It was 24 years ago today that my baby girl Abby was born. (See her at right, in this recent photo with my husband Ben and me.)
It was a beautiful early fall day, much like today – blue sky, pleasant temperature, just about perfect. The doctors had warned me that if she didn’t show up on her due date, they were likely to try a little ‘encouragement’ – but she knew what she was doing: labor started on October 4, early in the morning, and at about 1:15 AM on October 5, Abby made her debut and everything in my life changed for the good.
So it is with so many children’s debuts into the world when, as Ysaye Barnwell and Sweet Honey and the Rock testify, “For each child that’s born, a morning star rises and sings to the universe who we are.” And the promise that our children are born with carries them into life: all the ‘firsts’ that they experience as babies and toddlers, the discoveries they make (who can forget the look on a small child’s face when they taste something like chocolate for the first time, or see a butterfly in the air?) They arrive with hope and with optimism, and if they are lucky, they are raised to embody love and care for others as their companions.

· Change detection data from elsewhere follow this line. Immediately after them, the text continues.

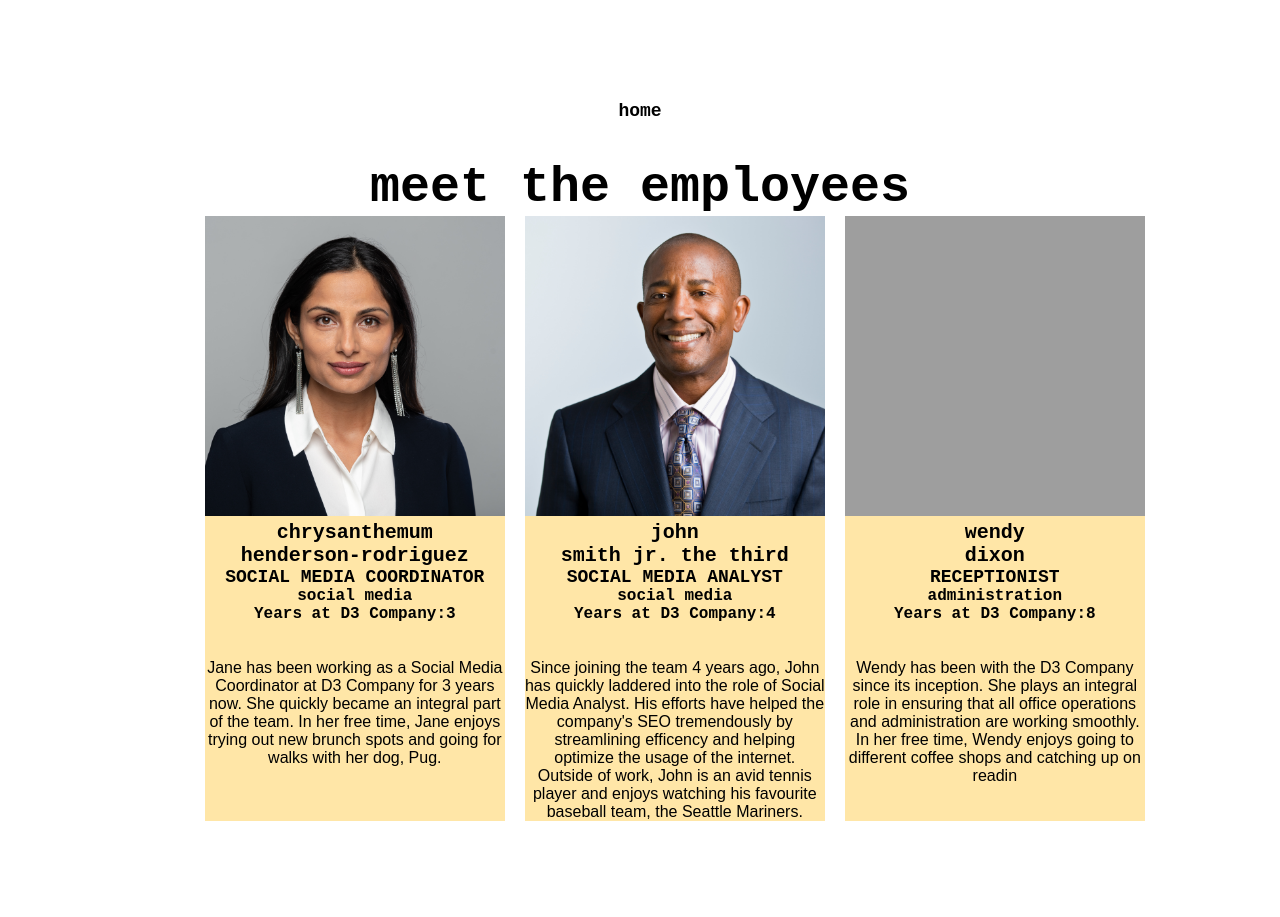
Repository: cheungglenda/MDIA2109-Week3
Page: /about
These files come from the project's save history. The page is drawn as it stood at one moment and after the next save; the edit follows.
The browser window is 1280 px wide. The pictures show the whole page.
Pictures or frames that could not be fetched are drawn as grey boxes. The project was rebuilt for these pictures with package versions that can differ from the ones it lists, and the page was loaded fresh each time. The framework's server and built-in components were replaced by stand-ins that run in the browser. Also part of the build but not shown: next.config.js.

Above is the page before, as saved 2023-01-20 12:34:41.

### pages/about.js
import Head from 'next/head'
import { Inter } from '@next/font/google'
import styles from '@/styles/Home.module.css'
import aboutData from '../data/about.json'
import { useState } from 'react'
import EmployeeCard  from '../components/EmployeeCard'
import Link from 'next/link'

export default function About() {

    const [aboutEmployees, setAboutEmployees] = useState([...aboutData])
    console.log(aboutData)
    return (
   <>
      <Head>
        <title>About Page</title>
        <meta name="description" content="Meet the Employees" />
        <meta name="viewport" content="width=device-width, initial-scale=1" />
        <link rel="icon" href="/favicon.ico" />
      </Head>
      <main className={styles.main}>
      <Link href="/" className={styles.links}>Home</Link>

      <div className={styles.meetTitle}>Meet the Employees</div>

        <div className={styles.grid}>
          <div className={styles.employees}>
          {aboutEmployees && aboutEmployees.map((info, index) => {
            if(info.firstName.toLowerCase() === "chrysanthemum") {
            return (
              <EmployeeCard
              key={index}
              firstname={info.firstName}
              lastname={info.lastName}
              jobtitle={info.jobTitle}
              department={info.department}
              yearsworked={info.yearsWorked}
              description={info.description}
              color="#FFE6A7" font="16px"/>
            )
          }
          })}

          {aboutEmployees && aboutEmployees.map((info, index) => {
            if(info.firstName.toLowerCase() === "john") {
            return (
              <EmployeeCard
              key={index}
              firstname={info.firstName}
              lastname={info.lastName}
              jobtitle={info.jobTitle}
              department={info.department}
              yearsworked={info.yearsWorked}
              description={info.description}
              color="#FFE6A7" font="16px"/>
            )
          }
          })}

          {aboutEmployees && aboutEmployees.map((info, index) => {
            if(info.firstName.toLowerCase() === "wendy") {
            return (
              <EmployeeCard
              key={index}
              firstname={info.firstName}
              lastname={info.lastName}
              jobtitle={info.jobTitle}
              department={info.department}
              yearsworked={info.yearsWorked}
              description={info.description}
              color="#FFE6A7" font="16px"/>
            )
          }
          })}
          </div>
        </div>
      </main>
    </>
  )
}

### styles/Home.module.css
.main {
  display: flex;
  flex-direction: column;
  justify-content: space-between;
  align-items: center;
  padding: 6rem;
  font-family:arial;
  min-height: 100vh;
  background-color: rgb(255, 255, 255);
}

.links {
  display: flex;
  padding-top:5px;
  margin-bottom:3%;
  justify-content: center;
  align-items: center;
  font-size: 18px;
  max-width: var(--max-width);
  width: 100%;
  font-weight:900;
  font-family: 'Courier New', Courier, monospace;
  text-transform:lowercase;
  padding-bottom:5px;
}

.description {
  display: inherit;
  justify-content: inherit;
  align-items: inherit;
  font-size: 15px;
  max-width: var(--max-width);
  width: 100%;
  font-family: var(--font-mono);
}

.description a {
  display: flex;
  justify-content: center;
  align-items: center;
  gap: 0.5rem;
}

.description p {
  position: relative;
  margin: 0;
  padding: 1rem;
  background-color: rgba(var(--callout-rgb), 0.5);
  border: 1px solid rgba(var(--callout-border-rgb), 0.3);
  border-radius: var(--border-radius);
}

.code {
  font-weight: 700;
  font-family: var(--font-mono);
}

.meetTitle {
  font-size: 50px;
  font-weight:700;
  text-transform:lowercase;
  font-family:'Courier New', Courier, monospace;
  text-align:center;
}

.grid {
  display: flex;
  justify-content:center;
  width: var(--max-width);
  max-width: 100%;
  align-items:center;
  flex: 1;
}

.card {
  padding: 1rem 1.2rem;
  border-radius: var(--border-radius);
  background: rgba(var(--card-rgb), 0);
  border: 1px solid rgba(var(--card-border-rgb), 0);
  transition: background 200ms, border 200ms;
}

.card span {
  display: inline-block;
  transition: transform 200ms;
}

.info {
  font-family:Arial, Helvetica, sans-serif;
}

.card h2 {
  font-weight: 600;
  margin-bottom: 0.7rem;
}

.card p {
  margin: 0;
  opacity: 0.6;
  font-size: 0.9rem;
  line-height: 1.5;
  max-width: 30ch;
}


.employees {
  display:flex;
  gap:20px;
  width: 80%;
  text-align:center;
  font-family:'Courier New', Courier, monospace;
}

.center {
  display: flex;
  justify-content: center;
  align-items: center;
  position: relative;
  padding: 4rem 0;
}

.center::before {
  background: var(--secondary-glow);
  border-radius: 50%;
  width: 480px;
  height: 360px;
  margin-left: -400px;
}

.center::after {
  background: var(--primary-glow);
  width: 240px;
  height: 180px;
  z-index: -1;
}

.center::before,
.center::after {
  content: '';
  left: 50%;
  position: absolute;
  filter: blur(45px);
  transform: translateZ(0);
}

.logo,
.thirteen {
  position: relative;
}

.thirteen {
  display: flex;
  justify-content: center;
  align-items: center;
  width: 75px;
  height: 75px;
  padding: 25px 10px;
  margin-left: 16px;
  transform: translateZ(0);
  border-radius: var(--border-radius);
  overflow: hidden;
  box-shadow: 0px 2px 8px -1px #0000001a;
}

.thirteen::before,
.thirteen::after {
  content: '';
  position: absolute;
  z-index: -1;
}

/* Conic Gradient Animation */
.thirteen::before {
  animation: 6s rotate linear infinite;
  width: 200%;
  height: 200%;
  background: var(--tile-border);
}

/* Inner Square */
.thirteen::after {
  inset: 0;
  padding: 1px;
  border-radius: var(--border-radius);
  background: linear-gradient(
    to bottom right,
    rgba(var(--tile-start-rgb), 1),
    rgba(var(--tile-end-rgb), 1)
  );
  background-clip: content-box;
}

/* Enable hover only on non-touch devices */
@media (hover: hover) and (pointer: fine) {
  .card:hover {
    background: rgba(var(--card-rgb), 0.1);
    border: 1px solid rgba(var(--card-border-rgb), 0.15);
  }

  .card:hover span {
    transform: translateX(4px);
  }
}

@media (prefers-reduced-motion) {
  .thirteen::before {
    animation: none;
  }

  .card:hover span {
    transform: none;
  }
}

/* Mobile */
@media (max-width: 700px) {
  .content {
    padding: 4rem;
  }

  .grid {
    grid-template-columns: 1fr;
    margin-bottom: 120px;
    max-width: 320px;
    text-align: center;
  }

  .card {
    padding: 1rem 2.5rem;
  }

  .card h2 {
    margin-bottom: 0.5rem;
  }

  .center {
    padding: 8rem 0 6rem;
  }

  .center::before {
    transform: none;
    height: 300px;
  }

  .description {
    font-size: 0.8rem;
  }

  .description a {
    padding: 1rem;
  }

  .description p,
  .description div {
    display: flex;
    justify-content: center;
    position: fixed;
    width: 100%;
  }

  .description p {
    align-items: center;
    inset: 0 0 auto;
    padding: 2rem 1rem 1.4rem;
    border-radius: 0;
    border: none;
    border-bottom: 1px solid rgba(var(--callout-border-rgb), 0.25);
    background: linear-gradient(
      to bottom,
      rgba(var(--background-start-rgb), 1),
      rgba(var(--callout-rgb), 0.5)
    );
    background-clip: padding-box;
    backdrop-filter: blur(24px);
  }

  .description div {
    align-items: flex-end;
    pointer-events: none;
    inset: auto 0 0;
    padding: 2rem;
    height: 200px;
    background: linear-gradient(
      to bottom,
      transparent 0%,
      rgb(var(--background-end-rgb)) 40%
    );
    z-index: 1;
  }
}

/* Tablet and Smaller Desktop */
@media (min-width: 701px) and (max-width: 1120px) {
  .grid {
    grid-template-columns: repeat(2, 50%);
  }
}

@media (prefers-color-scheme: dark) {
  .vercelLogo {
    filter: invert(1);
  }

  .logo,
  .thirteen img {
    filter: invert(1) drop-shadow(0 0 0.3rem #ffffff70);
  }
}

@keyframes rotate {
  from {
    transform: rotate(360deg);
  }
  to {
    transform: rotate(0deg);
  }
}

### data/about.json
[
    {
        "firstName": "Chrysanthemum",
        "lastName": "Henderson-Rodriguez",
        "department": "Social Media",
        "jobTitle": "Social Media Coordinator",
        "yearsWorked": 3,
        "description": "Jane has been working as a Social Media Coordinator at D3 Company for 3 years now. She quickly became an integral part of the team. In her free time, Jane enjoys trying out new brunch spots and going for walks with her dog, Pug."
    },
    {
        "firstName": "John",
        "lastName": "Smith Jr. the Third",
        "department": "Social Media",
        "jobTitle": "Social Media Analyst",
        "yearsWorked": 4,
        "description": "Since joining the team 4 years ago, John has quickly laddered into the role of Social Media Analyst. His efforts have helped the company's SEO tremendously by streamlining efficency and helping optimize the usage of the internet. Outside of work, John is an avid tennis player and enjoys watching his favourite baseball team, the Seattle Mariners."

    },
    {
        "firstName": "Wendy",
        "lastName": "Dixon",
        "department": "Administration",
        "jobTitle": "Receptionist",
        "yearsWorked": 8,
        "description": "Wendy has been with the D3 Company since its inception. She plays an integral role in ensuring that all office operations and administration are working smoothly. In her free time, Wendy enjoys going to different coffee shops and catching up on readin"

    }
]

### components/EmployeeCard/index.js
export default function EmployeeCard({
    firstname = "none",
    lastname = "none",
    department = "none",
    jobtitle = "none",
    yearsworked = 0,
    description = "none",
    color = "pink",
    font = "O",
    image = "icon/personTwo.png"
}) {
    return (
        <div style={{backgroundColor: color, fontSize: 16}}>
            {
                firstname === "Chrysanthemum" ? <img style={{objectFit: "cover"}} src={'headshots/photo3.jpeg'} width="300" height="300"/> :
                firstname === "John" ? <img style={{objectFit: "cover"}} src={'headshots/photo1.jpeg'} width="300" height="300"/> :
                firstname === "Wendy" ? <img style={{objectFit: "cover"}} src={'headshots/photo2.jpeg'} width="300" height="300"/> :
                <img src={image} width="300"/>
            }

            <h1 style={{textTransform: "lowercase", fontSize: 20}}>{firstname}</h1>
            <h1 style={{textTransform: "lowercase", fontSize: 20}}>{lastname}</h1>
            <h2 style={{fontFamily:"'Courier New', Courier, monospace", textTransform: "uppercase", fontSize: 18}}>{jobtitle}</h2>
            <h3 style={{fontFamily:"'Courier New', Courier, monospace", textTransform: "lowercase", fontSize: 16, fontweight:500}}>{department}</h3>
            <h4 style={{}}>Years at D3 Company:{yearsworked}</h4><br></br><br></br>
            <p style={{fontFamily: "Arial, Helvetica, sans-serif"}}>{description}</p>
        </div>
    )
}

Loaded but not shown: pages/_app.js (common file); pages/_document.js (common file); styles/globals.css (common file)

After the next save:
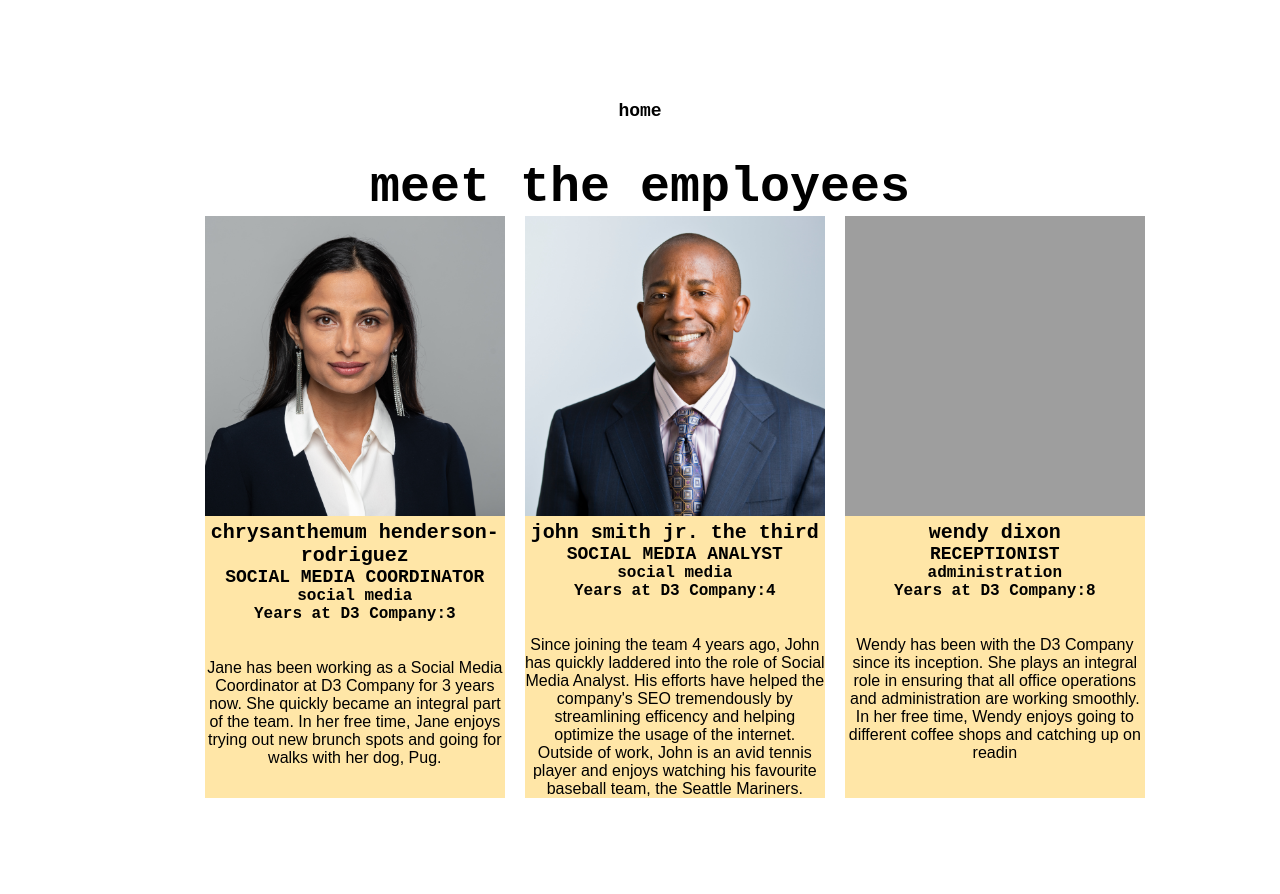
Saved 2 min 6 s later.
--- a/components/EmployeeCard/index.js
+++ b/components/EmployeeCard/index.js
@@ -18,8 +18,8 @@ export default function EmployeeCard({
                 <img src={image} width="300"/>
             }
 
-            <h1 style={{textTransform: "lowercase", fontSize: 20}}>{firstname}</h1>
-            <h1 style={{textTransform: "lowercase", fontSize: 20}}>{lastname}</h1>
+            <h1 style={{textTransform: "lowercase", fontSize: 20}}>{firstname} {lastname}</h1>
+            <h1 style={{textTransform: "lowercase", fontSize: 20}}></h1>
             <h2 style={{fontFamily:"'Courier New', Courier, monospace", textTransform: "uppercase", fontSize: 18}}>{jobtitle}</h2>
             <h3 style={{fontFamily:"'Courier New', Courier, monospace", textTransform: "lowercase", fontSize: 16, fontweight:500}}>{department}</h3>
             <h4 style={{}}>Years at D3 Company:{yearsworked}</h4><br></br><br></br>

Each time a tragedy occurs in our society – as we have seen again with the Las Vegas massacre – I wonder what it is that we tell these children of ours. How do we explain the madness of an individual but more than that, how do we explain a society that refuses to pass legislation that would make it more difficult for individuals who are bent on killing, to purchase guns or gizmos that turn hand guns into rapid fire destruction machines? How do we hold on to a point of view that says that we should “Be kind in all we do,” or that “Each person is important,” when actions of violence don’t support that statement?
It is a tough world out there – increasingly so, in my assessment – yet here we are, living on the big blue bubble, holding on to the idea that we are here as Unitarian Universalists to build a fair and peaceful world, and to believe that we all are good people who can help to change our world for good.
I can’t say that I’ll stop telling children I educate these things, these fondly-held hopes. But I will also recognize that our behaviors increasingly belie our beliefs and our statements. Somehow, somewhere, we need to find a way to live our values and make them real.
Today, I’m celebrating Abby’s birthday. I want to celebrate your children’s birthdays, too…and the birthdays and weddings of people I never met, honoring the hopes their parents hold for them, and the promise they carry with them to make the world beautiful and good. I don’t know, but I keep holding on to the belief that if we all join together in pushing for the gun legislation that might make our world safer, then in the end, enough people will wake up, and recognize that more guns, more violence, will not solve our problems. Now that would be a day to remember.
Deb Weiner, Interim Director of Religious Education